[WHAT THE TASK REQUIRES]
Would you show every line from the records that holds "center"?

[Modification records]
◆ ◆ ◆ ◆
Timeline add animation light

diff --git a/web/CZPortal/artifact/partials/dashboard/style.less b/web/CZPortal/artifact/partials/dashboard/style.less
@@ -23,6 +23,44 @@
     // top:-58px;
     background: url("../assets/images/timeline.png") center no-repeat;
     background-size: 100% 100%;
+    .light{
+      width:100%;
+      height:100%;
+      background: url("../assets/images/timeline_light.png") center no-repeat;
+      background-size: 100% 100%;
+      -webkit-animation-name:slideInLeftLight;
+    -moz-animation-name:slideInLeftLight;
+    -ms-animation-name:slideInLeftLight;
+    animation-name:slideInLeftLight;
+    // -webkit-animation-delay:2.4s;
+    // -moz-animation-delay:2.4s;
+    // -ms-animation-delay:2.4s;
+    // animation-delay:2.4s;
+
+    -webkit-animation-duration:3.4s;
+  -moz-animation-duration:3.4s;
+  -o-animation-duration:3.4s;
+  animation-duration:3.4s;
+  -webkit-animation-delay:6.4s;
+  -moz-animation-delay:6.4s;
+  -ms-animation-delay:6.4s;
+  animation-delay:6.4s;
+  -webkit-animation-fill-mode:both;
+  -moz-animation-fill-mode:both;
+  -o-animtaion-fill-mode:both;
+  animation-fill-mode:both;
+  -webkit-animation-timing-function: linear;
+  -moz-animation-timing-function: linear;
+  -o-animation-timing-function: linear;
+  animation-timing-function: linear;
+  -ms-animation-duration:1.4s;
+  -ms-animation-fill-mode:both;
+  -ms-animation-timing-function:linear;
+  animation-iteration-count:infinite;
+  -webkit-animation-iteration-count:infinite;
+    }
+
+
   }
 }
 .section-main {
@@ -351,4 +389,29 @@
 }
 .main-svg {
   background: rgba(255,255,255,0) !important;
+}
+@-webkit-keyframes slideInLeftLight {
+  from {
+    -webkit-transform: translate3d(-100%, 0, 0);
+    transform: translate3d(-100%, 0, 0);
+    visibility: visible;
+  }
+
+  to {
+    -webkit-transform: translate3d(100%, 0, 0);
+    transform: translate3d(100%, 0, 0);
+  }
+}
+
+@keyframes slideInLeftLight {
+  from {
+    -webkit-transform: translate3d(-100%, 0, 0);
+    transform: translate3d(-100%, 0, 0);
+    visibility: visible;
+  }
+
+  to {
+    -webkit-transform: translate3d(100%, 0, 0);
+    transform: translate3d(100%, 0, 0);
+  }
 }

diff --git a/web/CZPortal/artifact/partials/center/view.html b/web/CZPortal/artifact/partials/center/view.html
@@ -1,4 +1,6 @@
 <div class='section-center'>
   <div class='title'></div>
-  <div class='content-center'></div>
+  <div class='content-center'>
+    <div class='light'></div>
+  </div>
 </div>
◆ ◆ ◆ ◆
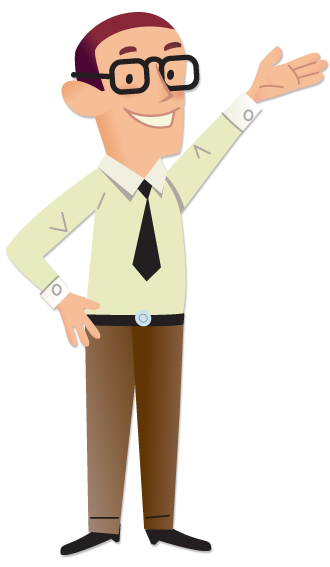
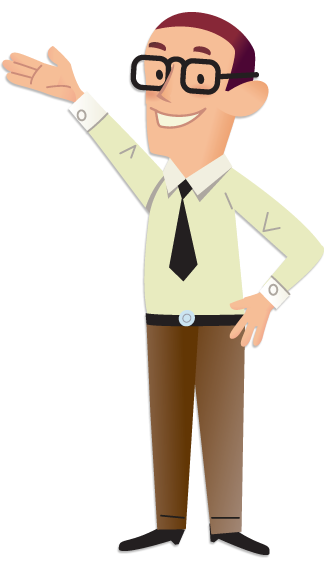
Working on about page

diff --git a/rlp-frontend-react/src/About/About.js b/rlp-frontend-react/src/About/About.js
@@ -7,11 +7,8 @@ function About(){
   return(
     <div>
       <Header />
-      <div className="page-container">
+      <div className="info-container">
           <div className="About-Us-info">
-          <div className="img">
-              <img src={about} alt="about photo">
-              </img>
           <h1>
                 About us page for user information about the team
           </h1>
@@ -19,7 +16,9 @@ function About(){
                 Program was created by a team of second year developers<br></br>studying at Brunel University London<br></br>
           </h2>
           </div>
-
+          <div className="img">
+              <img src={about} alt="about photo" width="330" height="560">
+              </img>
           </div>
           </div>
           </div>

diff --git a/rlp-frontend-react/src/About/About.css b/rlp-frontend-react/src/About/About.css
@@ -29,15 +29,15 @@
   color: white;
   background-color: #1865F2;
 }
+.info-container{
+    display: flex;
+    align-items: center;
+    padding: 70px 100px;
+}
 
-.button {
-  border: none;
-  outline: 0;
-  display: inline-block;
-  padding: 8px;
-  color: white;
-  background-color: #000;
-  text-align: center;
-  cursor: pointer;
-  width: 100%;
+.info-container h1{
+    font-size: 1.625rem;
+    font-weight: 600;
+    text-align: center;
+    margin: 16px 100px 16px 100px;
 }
◆ ◆ ◆ ◆
[THE COMPLETED TASK]
     background: url("../assets/images/timeline.png") center no-repeat;
+      background: url("../assets/images/timeline_light.png") center no-repeat;
diff --git a/web/CZPortal/artifact/partials/center/view.html b/web/CZPortal/artifact/partials/center/view.html
 <div class='section-center'>
-  <div class='content-center'></div>
+  <div class='content-center'>
+    align-items: center;
-  text-align: center;
+    text-align: center;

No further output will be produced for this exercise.